  • Tabatha

    I am a military wife who has been active duty. I do say from time to tome that I am a married-single parent. For 6-10 months out of any year I am alone with our children. I have to do all that a single parent has to do and more. If there is something that must me done on behalf of my spouse I must take up that plight as well. It is not a literal term. You dont do the things that SINGLE people do but you are alone raising your kids. Don’t be so defensive. I dont think the terminology is meant as a disrespect.

  • Seasoned Air Force Spouse

    Well said. That’s the conclusion we came to in our conversation.

  • Elizabethe

    Wow! Such a rally for single parents. And I like Annie’s response. Every family is different, and labels are just that, whether from another or self-imposed. I was raised by a single Mom with no support from Dad who died soon thereafter. My step-daughter is being raised by her mother, who’s choice it was to be single and who forgoes all of the support available to her to help raise her child (minus the generous monthly support check from my husband). Can’t we just stop judging and labeling, and support one another when the going gets tough, and have fun during the good times.
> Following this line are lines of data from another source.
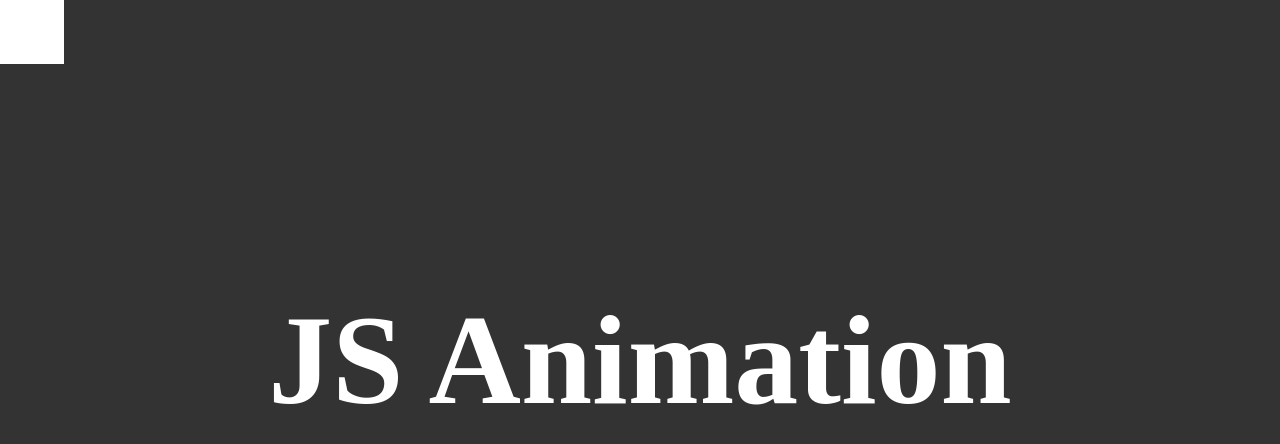
Repository: honghyunAhn/DailyFront
Page: Day210214_CSS_&_Javascript_Background_Animation_Effects/index.html
These files come from the project's save history. The page is drawn as it stood at one moment and after the next save; the edit follows.
The browser window is 1280 px wide. The pictures show the whole page.

Above is the page before, as saved 2021-02-15 14:47:23.

After the next save:
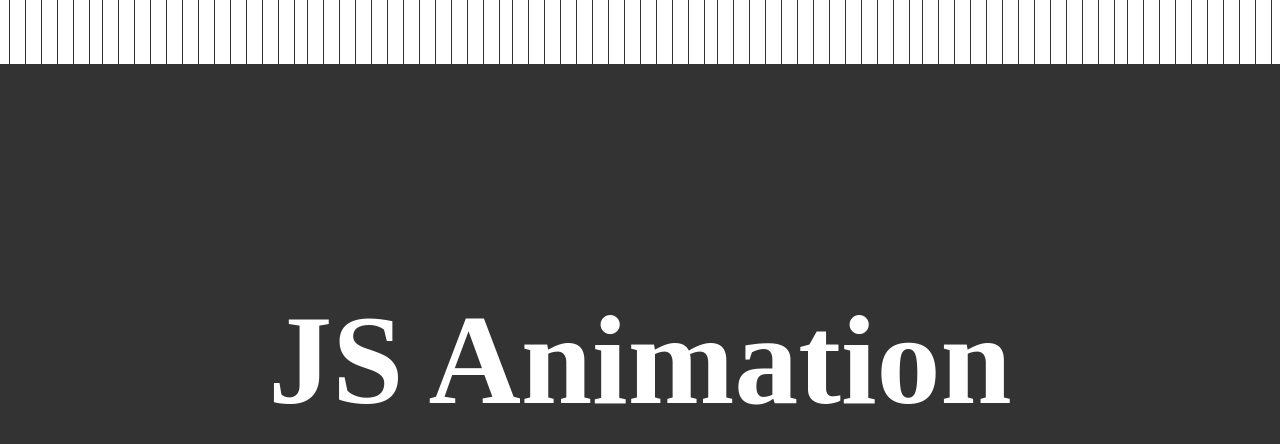
Saved 15 s later.
--- a/Day210214_CSS_&_Javascript_Background_Animation_Effects/index.html
+++ b/Day210214_CSS_&_Javascript_Background_Animation_Effects/index.html
@@ -15,7 +15,7 @@
         </div>
     </section>
     <script>
-        const banner = document.getElementsByClassName('banner');
+        const banner = document.getElementsByClassName('banner')[0];
         const blocks = document.getElementsByClassName('blocks');
 
         for (var i = 1; i < 400; i++){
  • Nicole

    I think it’s just terminology. It may be incorrect, but it’s just like this: My husband and I have 2 boys, and when we go out with friends we refer to the couples who don’t have children as “a single couple”. They are obviously not “single” in a sense but since they are without children we see them as doing things we cannot, such as staying out as late as they want. Once a couple asked if we wanted to catch a movie after dinner, but we had to be home for the sitter. On they way home, my husband and I were talking “if we were a single couple, we could have stayed”. Just a word.

  • Momsie
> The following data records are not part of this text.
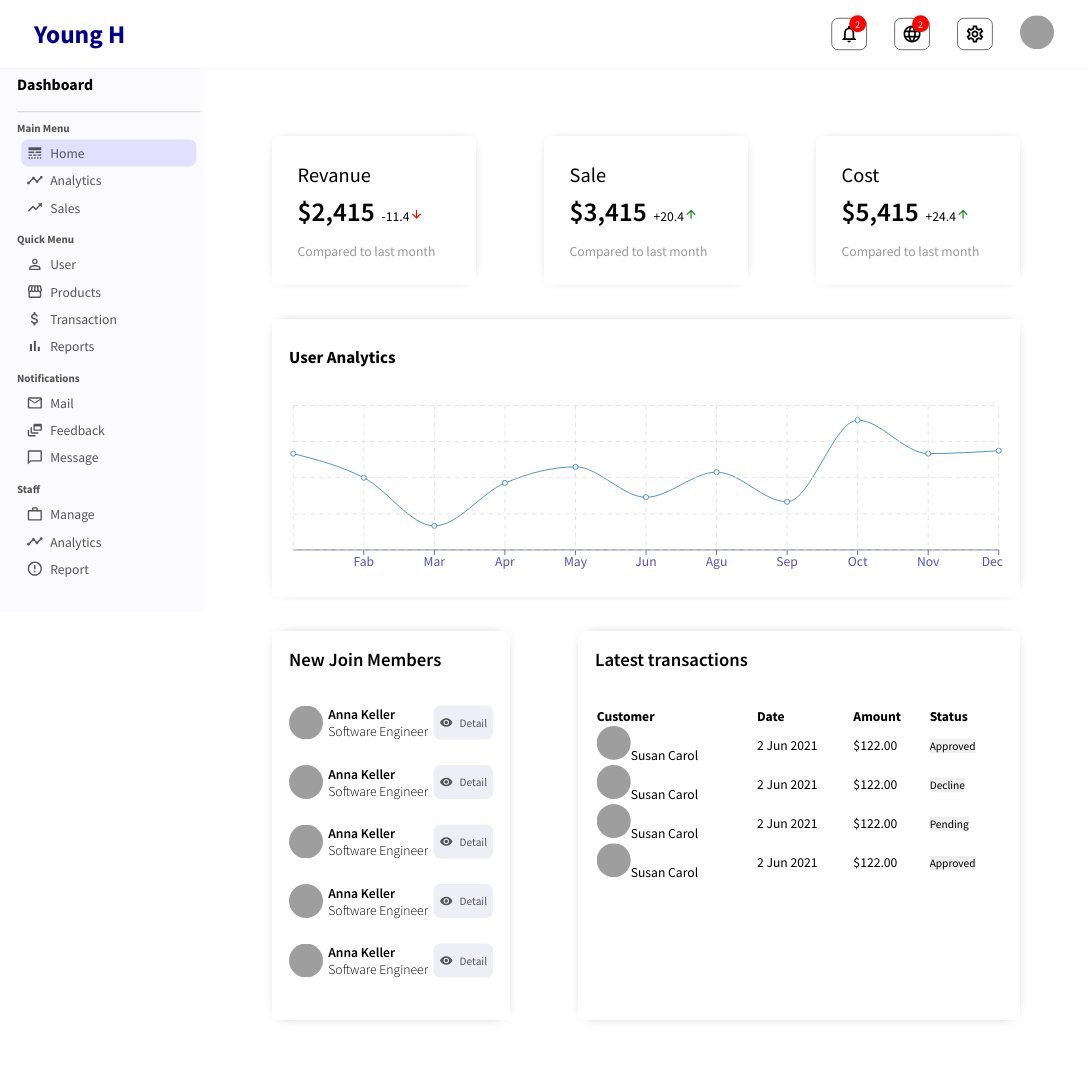
Repository: noname20011/admin
Page: /
These files come from the project's save history. The page is drawn as it stood at one moment and after the next save; the edit follows.
The browser window is 1280 px wide. The pictures show the whole page, at 85% of full size.
Pictures or frames that could not be fetched are drawn as grey boxes. The project was rebuilt for these pictures with package versions that can differ from the ones it lists, and the page was loaded fresh each time.

Above is the page before, as saved 2021-11-14 09:11:12.

After the next save:
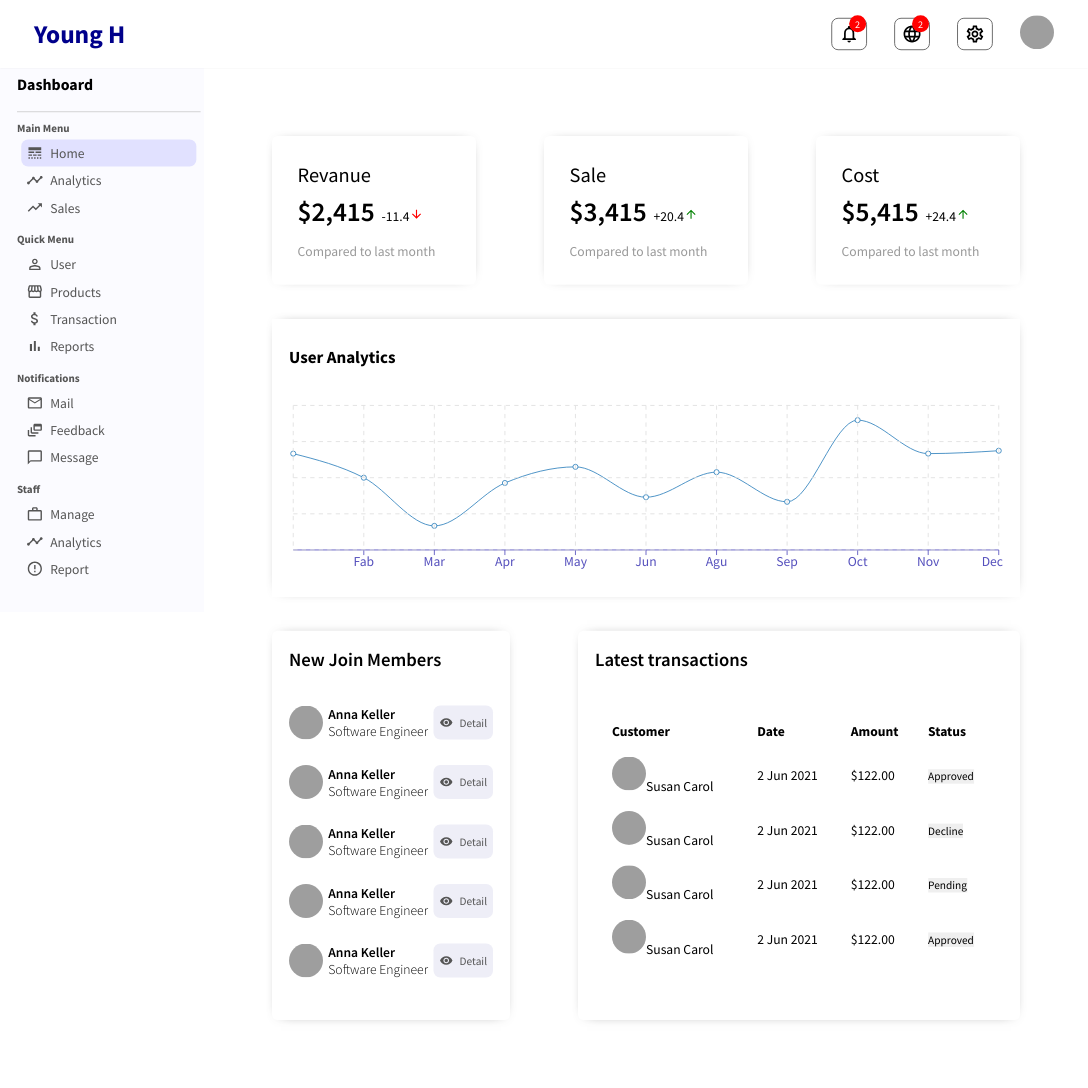
Saved 39 s later.
--- a/src/comopnents/widgetLg/widgetLg.css
+++ b/src/comopnents/widgetLg/widgetLg.css
@@ -9,6 +9,7 @@
 
 .widgetLgTable {
     width: 100%;
+    border-spacing: 20px;
 }
 
 .widgetLgTitle {
@@ -19,7 +20,7 @@
 
 .widgetLgTr {
     text-align: left;
-    border-spacing: 20px;
+
 }
 
 .widgetLgImg {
    I use term “single married parent”. That covers the reality of me taking care of things alone yet being married. Not easy situation but beats being really the single parent with financial strain. Regardless of the term that is used, it comes down to one taking care of kids, animals, home, finances, everything… It can be truly challenging at times. In the end, the kids are kids only very short time…

  • Molone

    I am a mother of 2 young children and my husband is deployed for 2 years. If I compare to some single mothers, I do not have a weekend to myself when daddy takes over. I leave in a new place with no family or friend support. Taking days off work when the kids are sick or must go to the doctor can also be challenging. All that said, single mothers have to struggle more with their finnances and that is quite an undertaking as well.